How’s your Monday so far? Is it going well? We’re having a short session this afternoon, and again this evening.
When we meet somebody, we frequently ask or are asked how we are doing. To those questions, we often response with, “I’m good” or “I’m well”.
You might have wondered which one of those phrases is correct.
In today’s #GrammarTrivia, we are going to discuss when to use ‘good’ and ‘well’.
‘Good’ is an adjective. We use it to describe noun as ‘pleasing’ or ‘of acceptable quality’.
E.g.: This sandwich is really good. #GrammarTrivia
‘Well’ is an adverb, used to describe an action that is done in a pleasing way. E.g. Jonah plays the violin really well. #GrammarTrivia
Thus, when telling about an event or action, we use ‘well’. More examples:
– My day had been going so well prior to her call.
– I get along well with my colleagues.
– You sing very well.
What could be a little confusing now, fellas, is that ‘good’ can also work as adverb in informal speech or writing. For example:
The prescription works good with my diet.
The new trainee is doing really good. #Grammar Trivia
However, be reminded that it is informal. For formal use, ‘well’ will fit better. #Grammar Trivia
At the same time, using ‘well’ as an adjective can also be acceptable. For example, somebody is asking us about how we feel after we recover from an illness.
Q: How are you? I heard you were admitted to the hospital.
A: I’m well now, thank you very much. Just a bad case of dehydration. #GrammarTrivia
In this context, using ‘I’m well’ is more suitable since it is more specific than ‘good’, indicating that the speaker is in good health condition. #GrammarTrivia
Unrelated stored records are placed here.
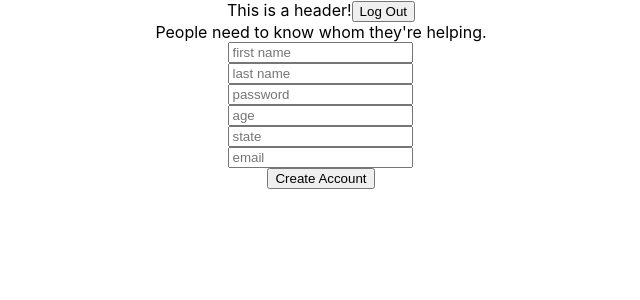
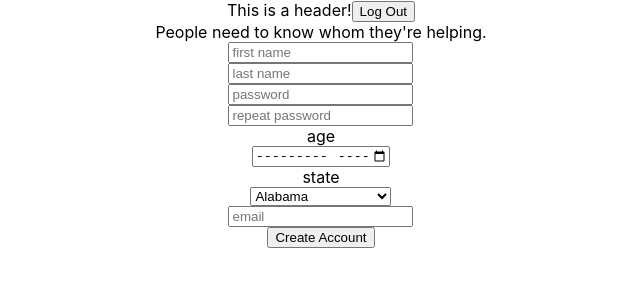
Before and after one commit to squadslappers/better, a React (Create React App) app: page /create-account in a window 1280 px wide. Shown: the top 300 px of the page, without its empty margins (319-959 px from the left). Built offline with nearby package versions, Linux system fonts and the light colour scheme; the HTML template or start-up script is replaced by a standard one.

Commit message:
Updated the forms. Working on logging in. I need to organize my workflow a little more.

```diff
--- a/src/Components/Authorization/CreateAccount.js
+++ b/src/Components/Authorization/CreateAccount.js
@@ -6,6 +6,7 @@ const CreateAccount = (props) => {
   const [firstName, setFirstName] = useState('');
   const [lastName, setLastName] = useState('');
   const [password, setPassword] = useState('');
+  const [passwordAgain, setPasswordAgain] = useState('');
   const [age, setAge] = useState('');
   const [state, setState] = useState('');
   const [email, setEmail] = useState('');
@@ -13,20 +14,24 @@ const CreateAccount = (props) => {
   const [firstNameError, setFirstNameError] = useState(false);
   const [lastNameError, setLastNameError] = useState(false);
   const [passwordError, setPasswordError] = useState(false);
+  const [passwordAgainError, setPasswordAgainError] = useState(false);
+  const [passCheckError, setPassCheckError] = useState(false);
   const [ageError, setAgeError] = useState(false);
   const [stateError, setStateError] = useState(false);
   const [emailError, setEmailError] = useState(false);
   const [generalError, setGeneralError] = useState(false);
 
-  let firstNameErrorMessage, lastNameErrorMessage, passwordErrorMessage, ageErrorMessage, stateErrorMessage, emailErrorMessage, generalErrorMessage;
+  let firstNameErrorMessage, lastNameErrorMessage, passwordErrorMessage, passwordAgainErrorMessage, passCheckErrorMessage, ageErrorMessage, stateErrorMessage, emailErrorMessage, generalErrorMessage;
 
   if (firstNameError) { firstNameErrorMessage = (<span style={{'color': 'red'}}>Please enter your first name.</span>) };
   if (lastNameError) { lastNameErrorMessage = (<span style={{'color': 'red'}}>Please enter your last name.</span>) };
   if (passwordError) { passwordErrorMessage = (<span style={{'color': 'red'}}>Please enter a password.</span>) };
+  if (passwordAgainError) { passwordAgainErrorMessage = (<span style={{'color': 'red'}}>Please enter your password again.</span>) };
+  if (passCheckError) { passCheckErrorMessage = (<span style={{'color': 'red'}}>Your passwords do not match. Please try again.</span>)};
   if (ageError) { ageErrorMessage = (<span style={{'color': 'red'}}>Please enter your age.</span>) };
   if (stateError) { stateErrorMessage = (<span style={{'color': 'red'}}>Please enter your state.</span>) };
   if (emailError) { emailErrorMessage = (<span style={{'color': 'red'}}>Please enter a valid email.</span>) };
-  if (generalError) { generalErrorMessage = (<span style={{'color': 'red'}}>Sorry, something went wrong. Please try again later.</span>)}
+  if (generalError) { generalErrorMessage = (<span style={{'color': 'red'}}>Sorry, something went wrong. Please try again later.</span>)};
 
   const checkForm = () => {
     let proceed = true;
@@ -44,6 +49,16 @@ const CreateAccount = (props) => {
       setPasswordError(true);
       proceed = false;
     } else {setPasswordError(false)}
+
+    if (passwordAgain.length === 0) {
+      setPasswordAgainError(true);
+      proceed = false;
+    } else {setPasswordAgainError(false)}
+
+    if (password !== passwordAgain){
+      setPassCheckError(true);
+      proceed = false;
+    } else (setPassCheckError(false))
 
     if (age.length === 0) {
       setAgeError(true);
@@ -82,26 +97,106 @@ const CreateAccount = (props) => {
     {generalErrorMessage}
     <span>People need to know whom they're helping.</span>
     <div className='column'>
+
       {firstNameErrorMessage}
-      <input placeholder='first name' onChange={(e) => {
-        setFirstName(e.target.value);
-        if (e.target.value.length > 0) {
-          setFirstNameError(false);
-        }
-      } } value={firstName} />
+      <input
+        placeholder='first name'
+        onChange={(e) => {setFirstName(e.target.value)}}
+        value={firstName} />
+
       {lastNameErrorMessage}
-      <input placeholder='last name' onChange={(e) => setLastName(e.target.value)} value={lastName} />
+      <input
+        placeholder='last name'
+        onChange={(e) => setLastName(e.target.value)}
+        value={lastName} />
+
+      {passCheckErrorMessage}
       {passwordErrorMessage}
-      <input placeholder='password' onChange={(e) => setPassword(e.target.value)} value={password} />
+      <input
+        placeholder='password'
+        onChange={(e) => setPassword(e.target.value)}
+        value={password}
+        type='password' />
+
+      {passwordAgainErrorMessage}
+      <input
+        placeholder='repeat password'
+        onChange={(e) => setPasswordAgain(e.target.value)}
+        value={passwordAgain}
+        type='password' />
+
       {ageErrorMessage}
-      <input placeholder='age' onChange={(e) => setAge(e.target.value)} value={age} />
+      age<input
+        type='month'
+        max='2002-07'
+        onChange={(e) => setAge(e.target.value)}
+        value={age}/>
+
       {stateErrorMessage}
-      <input placeholder='state' onChange={(e) => setState(e.target.value)} value={state} />
+      state<select
+        onChange={(e) => setState(e.target.value)}
+        value={state}>
+        <option value="AL">Alabama</option>
+        <option value="AK">Alaska</option>
+        <option value="AZ">Arizona</option>
+        <option value="AR">Arkansas</option>
+        <option value="CA">California</option>
+        <option value="CO">Colorado</option>
+        <option value="CT">Connecticut</option>
+        <option value="DE">Delaware</option>
+        <option value="DC">District Of Columbia</option>
+        <option value="FL">Florida</option>
+        <option value="GA">Georgia</option>
+        <option value="HI">Hawaii</option>
+        <option value="ID">Idaho</option>
+        <option value="IL">Illinois</option>
+        <option value="IN">Indiana</option>
+        <option value="IA">Iowa</option>
+        <option value="KS">Kansas</option>
+        <option value="KY">Kentucky</option>
+        <option value="LA">Louisiana</option>
+        <option value="ME">Maine</option>
+        <option value="MD">Maryland</option>
+        <option value="MA">Massachusetts</option>
+        <option value="MI">Michigan</option>
+        <option value="MN">Minnesota</option>
+        <option value="MS">Mississippi</option>
+        <option value="MO">Missouri</option>
+        <option value="MT">Montana</option>
+        <option value="NE">Nebraska</option>
+        <option value="NV">Nevada</option>
+        <option value="NH">New Hampshire</option>
+        <option value="NJ">New Jersey</option>
+        <option value="NM">New Mexico</option>
+        <option value="NY">New York</option>
+        <option value="NC">North Carolina</option>
+        <option value="ND">North Dakota</option>
+        <option value="OH">Ohio</option>
+        <option value="OK">Oklahoma</option>
+        <option value="OR">Oregon</option>
+        <option value="PA">Pennsylvania</option>
+        <option value="RI">Rhode Island</option>
+        <option value="SC">South Carolina</option>
+        <option value="SD">South Dakota</option>
+        <option value="TN">Tennessee</option>
+        <option value="TX">Texas</option>
+        <option value="UT">Utah</option>
+        <option value="VT">Vermont</option>
+        <option value="VA">Virginia</option>
+        <option value="WA">Washington</option>
+        <option value="WV">West Virginia</option>
+        <option value="WI">Wisconsin</option>
+        <option value="WY">Wyoming</option>
+      </select>
+
       {emailErrorMessage}
-      <input placeholder='email' onChange={(e) => setEmail(e.target.value)} value={email} />
-      <button onClick={() => {
-        checkForm()
-      }}>Create Account</button>
+      <input
+        placeholder='email'
+        onChange={(e) => setEmail(e.target.value)}
+        value={email} />
+
+      <button onClick={() => { checkForm() }}>Create Account</button>
+
     </div>
   </div>)
 }
```
Also changed, not shown: z.js (+15 -38 lines).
Is there any other examples in which ‘good’ and ‘well’ confuse you, fellas? Feel free to tweet us! #GrammarTrivia